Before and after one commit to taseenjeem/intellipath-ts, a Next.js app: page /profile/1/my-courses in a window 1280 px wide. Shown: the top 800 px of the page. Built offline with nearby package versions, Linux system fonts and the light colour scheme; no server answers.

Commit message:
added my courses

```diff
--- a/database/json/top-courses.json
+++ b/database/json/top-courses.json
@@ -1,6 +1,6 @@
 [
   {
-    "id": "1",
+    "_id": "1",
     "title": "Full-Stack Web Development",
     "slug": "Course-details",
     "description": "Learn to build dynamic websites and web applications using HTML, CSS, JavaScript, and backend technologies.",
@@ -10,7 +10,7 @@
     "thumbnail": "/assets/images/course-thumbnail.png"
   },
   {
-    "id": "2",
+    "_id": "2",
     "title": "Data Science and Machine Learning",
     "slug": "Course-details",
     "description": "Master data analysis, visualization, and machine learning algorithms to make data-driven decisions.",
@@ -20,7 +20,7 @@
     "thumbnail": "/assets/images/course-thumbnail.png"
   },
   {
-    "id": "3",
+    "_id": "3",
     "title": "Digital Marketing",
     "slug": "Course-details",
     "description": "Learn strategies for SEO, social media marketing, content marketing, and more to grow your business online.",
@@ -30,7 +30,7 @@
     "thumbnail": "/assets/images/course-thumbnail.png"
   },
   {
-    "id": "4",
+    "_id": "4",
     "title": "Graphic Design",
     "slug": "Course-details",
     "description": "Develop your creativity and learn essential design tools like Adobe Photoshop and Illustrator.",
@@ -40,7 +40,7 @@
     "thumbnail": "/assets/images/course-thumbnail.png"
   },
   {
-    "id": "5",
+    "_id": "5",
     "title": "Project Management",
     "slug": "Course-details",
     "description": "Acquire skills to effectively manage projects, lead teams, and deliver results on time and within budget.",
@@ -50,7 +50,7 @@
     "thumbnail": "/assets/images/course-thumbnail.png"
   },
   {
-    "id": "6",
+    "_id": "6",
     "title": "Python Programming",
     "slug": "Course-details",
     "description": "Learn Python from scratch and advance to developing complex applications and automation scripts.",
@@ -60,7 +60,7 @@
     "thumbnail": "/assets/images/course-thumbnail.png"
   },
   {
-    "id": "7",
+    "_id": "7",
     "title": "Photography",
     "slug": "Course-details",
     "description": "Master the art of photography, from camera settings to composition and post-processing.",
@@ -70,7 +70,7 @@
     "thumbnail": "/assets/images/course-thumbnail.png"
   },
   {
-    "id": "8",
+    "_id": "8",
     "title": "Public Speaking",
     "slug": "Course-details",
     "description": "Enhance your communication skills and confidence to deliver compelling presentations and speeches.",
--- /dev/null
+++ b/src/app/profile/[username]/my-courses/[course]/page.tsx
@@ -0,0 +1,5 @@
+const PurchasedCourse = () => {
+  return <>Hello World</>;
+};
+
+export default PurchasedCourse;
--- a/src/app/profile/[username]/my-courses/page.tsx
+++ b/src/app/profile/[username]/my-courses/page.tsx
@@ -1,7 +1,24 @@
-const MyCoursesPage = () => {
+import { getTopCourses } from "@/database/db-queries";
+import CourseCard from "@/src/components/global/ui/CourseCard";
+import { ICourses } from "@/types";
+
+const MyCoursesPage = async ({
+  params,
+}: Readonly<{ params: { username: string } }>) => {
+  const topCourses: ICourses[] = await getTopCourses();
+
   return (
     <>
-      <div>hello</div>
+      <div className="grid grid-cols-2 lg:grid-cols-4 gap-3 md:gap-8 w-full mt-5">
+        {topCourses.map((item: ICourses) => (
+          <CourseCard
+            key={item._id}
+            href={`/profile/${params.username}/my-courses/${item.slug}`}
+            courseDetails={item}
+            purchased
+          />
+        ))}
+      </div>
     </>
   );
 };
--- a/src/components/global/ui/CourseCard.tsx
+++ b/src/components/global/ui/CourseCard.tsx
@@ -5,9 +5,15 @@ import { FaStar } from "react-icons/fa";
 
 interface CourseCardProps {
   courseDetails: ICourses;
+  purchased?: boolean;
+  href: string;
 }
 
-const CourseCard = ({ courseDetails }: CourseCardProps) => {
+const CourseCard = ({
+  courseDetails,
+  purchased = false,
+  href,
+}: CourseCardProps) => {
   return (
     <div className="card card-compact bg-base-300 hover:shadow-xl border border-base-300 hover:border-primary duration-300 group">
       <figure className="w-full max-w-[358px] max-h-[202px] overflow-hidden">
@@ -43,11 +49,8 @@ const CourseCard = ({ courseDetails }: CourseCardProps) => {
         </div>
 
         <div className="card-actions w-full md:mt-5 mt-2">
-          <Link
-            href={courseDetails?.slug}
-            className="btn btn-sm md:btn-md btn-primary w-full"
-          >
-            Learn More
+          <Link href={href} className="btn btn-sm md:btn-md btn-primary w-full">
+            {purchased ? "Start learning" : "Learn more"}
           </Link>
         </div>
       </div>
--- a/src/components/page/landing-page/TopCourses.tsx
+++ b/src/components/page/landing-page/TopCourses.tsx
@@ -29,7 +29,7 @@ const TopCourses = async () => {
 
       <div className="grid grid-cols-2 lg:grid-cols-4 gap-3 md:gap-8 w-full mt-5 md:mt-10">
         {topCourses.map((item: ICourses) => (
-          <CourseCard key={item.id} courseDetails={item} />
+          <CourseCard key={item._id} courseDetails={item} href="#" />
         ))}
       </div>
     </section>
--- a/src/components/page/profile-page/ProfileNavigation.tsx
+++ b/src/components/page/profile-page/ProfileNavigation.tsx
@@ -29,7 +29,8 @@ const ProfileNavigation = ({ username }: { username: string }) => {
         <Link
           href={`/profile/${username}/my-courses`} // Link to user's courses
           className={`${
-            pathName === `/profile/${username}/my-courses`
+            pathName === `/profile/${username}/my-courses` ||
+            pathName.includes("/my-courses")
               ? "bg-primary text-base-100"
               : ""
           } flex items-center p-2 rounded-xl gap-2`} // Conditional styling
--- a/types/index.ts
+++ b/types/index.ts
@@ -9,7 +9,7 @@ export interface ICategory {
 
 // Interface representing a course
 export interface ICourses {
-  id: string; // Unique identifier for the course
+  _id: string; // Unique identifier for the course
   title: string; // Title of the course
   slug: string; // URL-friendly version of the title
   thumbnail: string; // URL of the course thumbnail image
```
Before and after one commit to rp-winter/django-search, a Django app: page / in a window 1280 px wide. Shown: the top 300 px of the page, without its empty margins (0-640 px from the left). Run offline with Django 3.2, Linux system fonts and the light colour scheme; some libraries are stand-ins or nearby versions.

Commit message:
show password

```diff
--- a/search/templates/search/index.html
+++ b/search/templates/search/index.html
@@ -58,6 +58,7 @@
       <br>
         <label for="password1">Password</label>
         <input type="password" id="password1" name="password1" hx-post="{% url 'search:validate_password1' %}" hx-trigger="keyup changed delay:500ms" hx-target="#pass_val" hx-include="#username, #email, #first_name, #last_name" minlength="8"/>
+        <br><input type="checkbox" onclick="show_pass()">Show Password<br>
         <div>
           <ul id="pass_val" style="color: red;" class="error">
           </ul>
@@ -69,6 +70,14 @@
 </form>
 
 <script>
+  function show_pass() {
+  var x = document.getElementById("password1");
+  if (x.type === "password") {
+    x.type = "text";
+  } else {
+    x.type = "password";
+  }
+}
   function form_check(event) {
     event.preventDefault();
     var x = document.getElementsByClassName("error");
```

::::::::

■ **TO DO**
Which of the lines above include the word "ICourses"? List those lines.

■ **FINISHED EXERCISE**
+import { ICourses } from "@/types";
+  const topCourses: ICourses[] = await getTopCourses();
+        {topCourses.map((item: ICourses) => (
   courseDetails: ICourses;
         {topCourses.map((item: ICourses) => (
 export interface ICourses {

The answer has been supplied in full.